If the Ashdod move was clever and calculated, aiming to preserve his constituency, Lieberman’s assault this week on songwriter Yehonatan Geffen appeared less judicious. The defense minister must certainly know that he doesn’t have the authority to tell Army Radio what to broadcast and what not to broadcast. Geffen wrote a song in which he tastelessly compared Ahed Tamimi, the Palestinian teen protester who’s in Israeli custody, to Anne Frank. Lieberman called Geffen “a drunk” and his song “nauseating.” Army Radio interviews members of Fatah and Hamas figures every week. The defense minister hasn’t ordered a ban of them. Yet.
Avi Buskila, 43, is one of five contenders for the leadership of Meretz, along with the current leader, Zahava Galon, MKs Ilan Gilon and Tamar Zandberg, and social activist Avi Dabush. Buskila stepped down as director general of Peace Now on January 14, a position he’d held for a year and nine months, and abandoned it hastily in circumstances I’ll recount immediately.
The general view about his race for the party leadership, like that of Dabush, is that they’re out to improve their situation in the contest for a place on the Meretz Knesset slate for the next election. A dry run, ahead of the wet one.

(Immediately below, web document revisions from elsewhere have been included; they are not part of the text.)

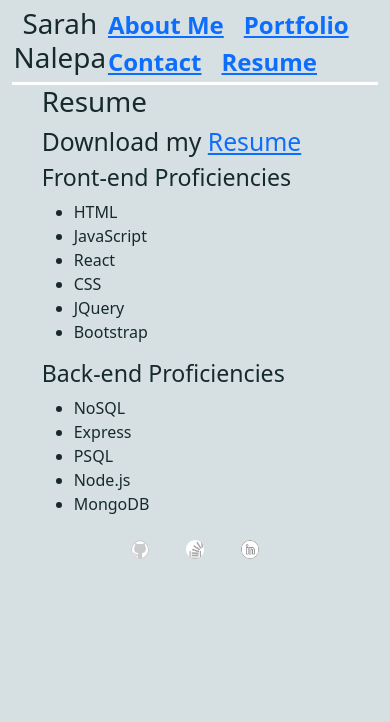
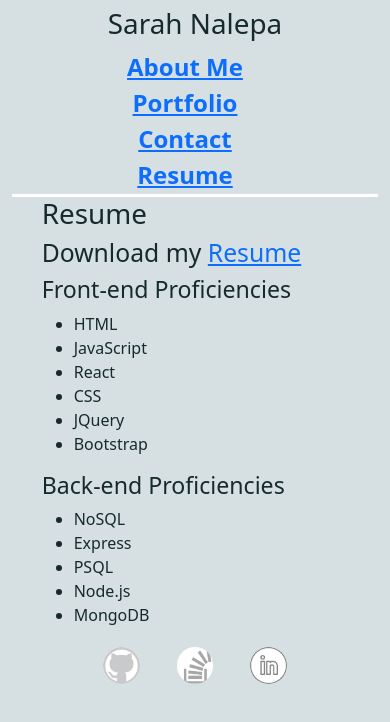
Before and after one commit to snalepa11/react-portfolio, a React (Vite) app in the folder react-portfoliov/: page /resume in a window 390 px wide. Shown: the top 722 px of the page. Built offline with nearby package versions, Linux system fonts and the light colour scheme.

Commit message:
mobile flex

```diff
--- a/react-portfoliov/src/App.css
+++ b/react-portfoliov/src/App.css
@@ -84,3 +84,20 @@ footer {
 .margint {
   margin-top: 20px;
 }
+
+@media (max-width: 500px){
+  header {
+    flex-direction: column;
+    & ul {
+      flex-direction: column;
+    }
+  }
+  footer {
+    & img {
+      max-width: 10%;
+      max-height: 10%;
+    }
+  }
+
+
+}
--- a/react-portfoliov/src/pages/Portfolio.jsx
+++ b/react-portfoliov/src/pages/Portfolio.jsx
@@ -9,7 +9,7 @@ import shells from '../assets/stationary.jpeg'
 export default function Portfolio(){
     return (
         <div class='margint'>
-            <h1 class='left'>Portfolio</h1>
+            <h1>Portfolio</h1>
             <div class='flex-wrap'>
             <div >
                 <a href='https://github.com/snalepa11/Note-taker'><img class = 'tree' src={tree} alt = "a palm tree by a white house" /></a>
```
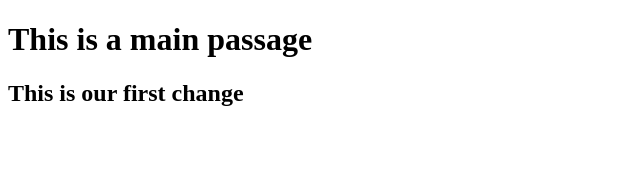
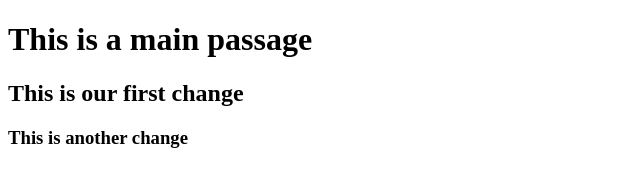
Before and after one commit to hathungth/Project-5, a plain HTML site: page index.html in a window 1280 px wide. Shown: the whole page, without its empty margins (0-640 px from the left). Drawn offline with Linux system fonts and the light colour scheme.

Commit message:
Change 2

```diff
--- a/index.html
+++ b/index.html
@@ -8,5 +8,6 @@
   <body>
     <h1>This is a main passage</h1>
     <h2>This is our first change</h2>
+    <h3>This is another change</h3>
   </body>
 </html>
```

What’s always disturbing in these cases is the absence of modesty and humility. To seek the leadership of a party and a Knesset faction without so much as one day of parliamentary experience, without the slightest idea of what it is to manage a party and a Knesset faction, is the embodiment of hollow ambition compounded by a lack of self-awareness.
When Buskila resigned his post at Peace Now, its board of directors, a group of eight men and women, received a laconic email message of a few lines from him. In it, he informed them of his immediate resignation, in the wake of his decision to contest the Meretz leadership in a March 22 vote. He didn’t see fit to devote even a five-minute phone call to each of the directors. Only one of them, chairwoman Irena Steinfeld, heard about his decision in advance.
The others were stunned. Three days before Buskila’s announcement, a meeting of the directors was held with his participation, in which projects and plans for the year ahead were discussed. And suddenly, poof. Some of the leaders recently spoke to an interlocutor and couldn’t find the words to express the full scale of their sense of betrayal and disappointment. One of them sent back a biting email.
They didn’t understand the urgency. The Meretz election will be held in two months. Buskila could have at least convened a meeting before leaving, and bowed out in an orderly, polite and respectable manner. They inferred that the Peace Now position had only been a springboard to the Knesset for him. The moment he saw himself in reach of the next rung of the ladder, nothing below interested him any longer. There are people like that. The Peace Now directors have not come out against him; they are respectable folks. They don’t want it to look as if they are interfering in the Meretz primary.
I asked Buskila for his response to the complaints. He wasn’t surprised, he was familiar with them. He even mentioned the name of one of the directors and accused him of leaking the story to me. He was wrong. In our conversation, which he termed “off the record,” Buskila elaborated on his approach, amid much boasting concerning his performance in the organization.
I asked him why he didn’t want to be quoted. He replied that he had no wish to get into a war. I wondered whether he thinks he has the necessary qualifications to head a party, in the absence of any political and parliamentary experience. He claimed to have many qualifications, including from his army service. I asked him to formulate a reaction and comment on his colleagues’ allegations, which I read out to him.
“I will not formulate any reaction,” he said in a threatening tone of voice, “but if that makes it into a column, I will react.”
Okay, our breath is bated.